Excerpts from a dataset:
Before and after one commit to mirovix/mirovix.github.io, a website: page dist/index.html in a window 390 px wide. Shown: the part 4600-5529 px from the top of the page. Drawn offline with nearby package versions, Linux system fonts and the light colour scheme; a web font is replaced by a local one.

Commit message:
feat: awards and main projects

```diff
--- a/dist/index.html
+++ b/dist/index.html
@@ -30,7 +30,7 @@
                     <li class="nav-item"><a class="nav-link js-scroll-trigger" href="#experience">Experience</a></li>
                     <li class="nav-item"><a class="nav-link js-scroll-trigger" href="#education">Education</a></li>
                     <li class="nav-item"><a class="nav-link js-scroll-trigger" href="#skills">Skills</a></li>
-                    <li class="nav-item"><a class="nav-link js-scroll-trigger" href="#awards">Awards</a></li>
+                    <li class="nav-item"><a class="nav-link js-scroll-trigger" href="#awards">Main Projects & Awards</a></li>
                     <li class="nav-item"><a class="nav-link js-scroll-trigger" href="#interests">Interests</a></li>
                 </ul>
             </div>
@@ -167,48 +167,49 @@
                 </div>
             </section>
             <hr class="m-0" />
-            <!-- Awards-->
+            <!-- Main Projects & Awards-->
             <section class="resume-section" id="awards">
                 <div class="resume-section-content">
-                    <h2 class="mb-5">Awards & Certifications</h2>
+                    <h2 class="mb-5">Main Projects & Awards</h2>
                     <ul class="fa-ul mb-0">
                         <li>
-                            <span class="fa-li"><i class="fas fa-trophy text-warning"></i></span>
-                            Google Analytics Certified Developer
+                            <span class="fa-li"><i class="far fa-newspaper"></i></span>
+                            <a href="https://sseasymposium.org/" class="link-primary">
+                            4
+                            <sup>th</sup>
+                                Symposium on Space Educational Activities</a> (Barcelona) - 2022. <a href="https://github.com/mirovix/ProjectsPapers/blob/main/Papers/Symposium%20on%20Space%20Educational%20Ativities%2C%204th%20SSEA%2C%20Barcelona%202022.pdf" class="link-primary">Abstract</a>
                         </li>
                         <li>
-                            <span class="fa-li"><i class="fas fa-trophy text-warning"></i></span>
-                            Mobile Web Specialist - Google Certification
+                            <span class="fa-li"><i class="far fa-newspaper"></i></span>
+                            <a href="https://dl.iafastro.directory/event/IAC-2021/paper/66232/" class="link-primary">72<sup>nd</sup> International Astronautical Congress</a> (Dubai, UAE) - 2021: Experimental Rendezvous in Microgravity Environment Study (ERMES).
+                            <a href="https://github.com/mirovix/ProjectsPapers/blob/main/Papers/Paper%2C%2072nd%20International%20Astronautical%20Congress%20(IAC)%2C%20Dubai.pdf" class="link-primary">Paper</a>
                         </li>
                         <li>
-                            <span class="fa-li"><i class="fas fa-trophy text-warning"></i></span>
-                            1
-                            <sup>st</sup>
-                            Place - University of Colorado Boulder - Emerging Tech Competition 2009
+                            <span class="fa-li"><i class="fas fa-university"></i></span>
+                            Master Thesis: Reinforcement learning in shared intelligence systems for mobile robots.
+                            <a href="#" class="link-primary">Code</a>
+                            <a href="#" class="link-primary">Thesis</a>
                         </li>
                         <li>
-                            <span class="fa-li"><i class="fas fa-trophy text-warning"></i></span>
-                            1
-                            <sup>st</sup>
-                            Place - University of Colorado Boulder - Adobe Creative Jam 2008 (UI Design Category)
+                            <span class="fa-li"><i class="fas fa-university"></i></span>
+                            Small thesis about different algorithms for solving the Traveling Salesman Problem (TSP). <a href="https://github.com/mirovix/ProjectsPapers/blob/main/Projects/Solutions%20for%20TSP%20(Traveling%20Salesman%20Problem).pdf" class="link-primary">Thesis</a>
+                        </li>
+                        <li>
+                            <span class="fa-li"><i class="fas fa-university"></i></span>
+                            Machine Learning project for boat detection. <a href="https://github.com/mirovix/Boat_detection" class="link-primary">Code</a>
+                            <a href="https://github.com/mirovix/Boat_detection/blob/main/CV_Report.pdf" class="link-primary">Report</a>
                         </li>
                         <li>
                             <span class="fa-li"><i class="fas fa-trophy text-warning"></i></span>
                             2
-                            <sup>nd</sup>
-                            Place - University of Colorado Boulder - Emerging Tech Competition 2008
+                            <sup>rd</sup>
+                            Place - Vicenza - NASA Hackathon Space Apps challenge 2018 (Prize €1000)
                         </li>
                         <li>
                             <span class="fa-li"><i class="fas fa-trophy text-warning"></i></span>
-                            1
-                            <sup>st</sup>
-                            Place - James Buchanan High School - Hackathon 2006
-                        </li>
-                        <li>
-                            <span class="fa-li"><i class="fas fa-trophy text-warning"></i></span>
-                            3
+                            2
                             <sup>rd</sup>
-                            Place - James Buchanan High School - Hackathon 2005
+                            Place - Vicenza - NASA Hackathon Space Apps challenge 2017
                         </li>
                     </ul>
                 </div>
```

• [TASK REQUIREMENTS]:
Word for word, write out each entry shown above.

• [WRITTEN ANSWER]:
Before and after one commit to mirovix/mirovix.github.io, a website: page dist/index.html in a window 390 px wide. Shown: the part 4600-5529 px from the top of the page. Drawn offline with nearby package versions, Linux system fonts and the light colour scheme; a web font is replaced by a local one.

Commit message:
feat: awards and main projects

```diff
--- a/dist/index.html
+++ b/dist/index.html
@@ -30,7 +30,7 @@
                     <li class="nav-item"><a class="nav-link js-scroll-trigger" href="#experience">Experience</a></li>
                     <li class="nav-item"><a class="nav-link js-scroll-trigger" href="#education">Education</a></li>
                     <li class="nav-item"><a class="nav-link js-scroll-trigger" href="#skills">Skills</a></li>
-                    <li class="nav-item"><a class="nav-link js-scroll-trigger" href="#awards">Awards</a></li>
+                    <li class="nav-item"><a class="nav-link js-scroll-trigger" href="#awards">Main Projects & Awards</a></li>
                     <li class="nav-item"><a class="nav-link js-scroll-trigger" href="#interests">Interests</a></li>
                 </ul>
             </div>
@@ -167,48 +167,49 @@
                 </div>
             </section>
             <hr class="m-0" />
-            <!-- Awards-->
+            <!-- Main Projects & Awards-->
             <section class="resume-section" id="awards">
                 <div class="resume-section-content">
-                    <h2 class="mb-5">Awards & Certifications</h2>
+                    <h2 class="mb-5">Main Projects & Awards</h2>
                     <ul class="fa-ul mb-0">
                         <li>
-                            <span class="fa-li"><i class="fas fa-trophy text-warning"></i></span>
-                            Google Analytics Certified Developer
+                            <span class="fa-li"><i class="far fa-newspaper"></i></span>
+                            <a href="https://sseasymposium.org/" class="link-primary">
+                            4
+                            <sup>th</sup>
+                                Symposium on Space Educational Activities</a> (Barcelona) - 2022. <a href="https://github.com/mirovix/ProjectsPapers/blob/main/Papers/Symposium%20on%20Space%20Educational%20Ativities%2C%204th%20SSEA%2C%20Barcelona%202022.pdf" class="link-primary">Abstract</a>
                         </li>
                         <li>
-                            <span class="fa-li"><i class="fas fa-trophy text-warning"></i></span>
-                            Mobile Web Specialist - Google Certification
+                            <span class="fa-li"><i class="far fa-newspaper"></i></span>
+                            <a href="https://dl.iafastro.directory/event/IAC-2021/paper/66232/" class="link-primary">72<sup>nd</sup> International Astronautical Congress</a> (Dubai, UAE) - 2021: Experimental Rendezvous in Microgravity Environment Study (ERMES).
+                            <a href="https://github.com/mirovix/ProjectsPapers/blob/main/Papers/Paper%2C%2072nd%20International%20Astronautical%20Congress%20(IAC)%2C%20Dubai.pdf" class="link-primary">Paper</a>
                         </li>
                         <li>
-                            <span class="fa-li"><i class="fas fa-trophy text-warning"></i></span>
-                            1
-                            <sup>st</sup>
-                            Place - University of Colorado Boulder - Emerging Tech Competition 2009
+                            <span class="fa-li"><i class="fas fa-university"></i></span>
+                            Master Thesis: Reinforcement learning in shared intelligence systems for mobile robots.
+                            <a href="#" class="link-primary">Code</a>
+                            <a href="#" class="link-primary">Thesis</a>
                         </li>
                         <li>
-                            <span class="fa-li"><i class="fas fa-trophy text-warning"></i></span>
-                            1
-                            <sup>st</sup>
-                            Place - University of Colorado Boulder - Adobe Creative Jam 2008 (UI Design Category)
+                            <span class="fa-li"><i class="fas fa-university"></i></span>
+                            Small thesis about different algorithms for solving the Traveling Salesman Problem (TSP). <a href="https://github.com/mirovix/ProjectsPapers/blob/main/Projects/Solutions%20for%20TSP%20(Traveling%20Salesman%20Problem).pdf" class="link-primary">Thesis</a>
+                        </li>
+                        <li>
+                            <span class="fa-li"><i class="fas fa-university"></i></span>
+                            Machine Learning project for boat detection. <a href="https://github.com/mirovix/Boat_detection" class="link-primary">Code</a>
+                            <a href="https://github.com/mirovix/Boat_detection/blob/main/CV_Report.pdf" class="link-primary">Report</a>
                         </li>
                         <li>
                             <span class="fa-li"><i class="fas fa-trophy text-warning"></i></span>
                             2
-                            <sup>nd</sup>
-                            Place - University of Colorado Boulder - Emerging Tech Competition 2008
+                            <sup>rd</sup>
+                            Place - Vicenza - NASA Hackathon Space Apps challenge 2018 (Prize €1000)
                         </li>
                         <li>
                             <span class="fa-li"><i class="fas fa-trophy text-warning"></i></span>
-                            1
-                            <sup>st</sup>
-                            Place - James Buchanan High School - Hackathon 2006
-                        </li>
-                        <li>
-                            <span class="fa-li"><i class="fas fa-trophy text-warning"></i></span>
-                            3
+                            2
                             <sup>rd</sup>
-                            Place - James Buchanan High School - Hackathon 2005
+                            Place - Vicenza - NASA Hackathon Space Apps challenge 2017
                         </li>
                     </ul>
                 </div>
```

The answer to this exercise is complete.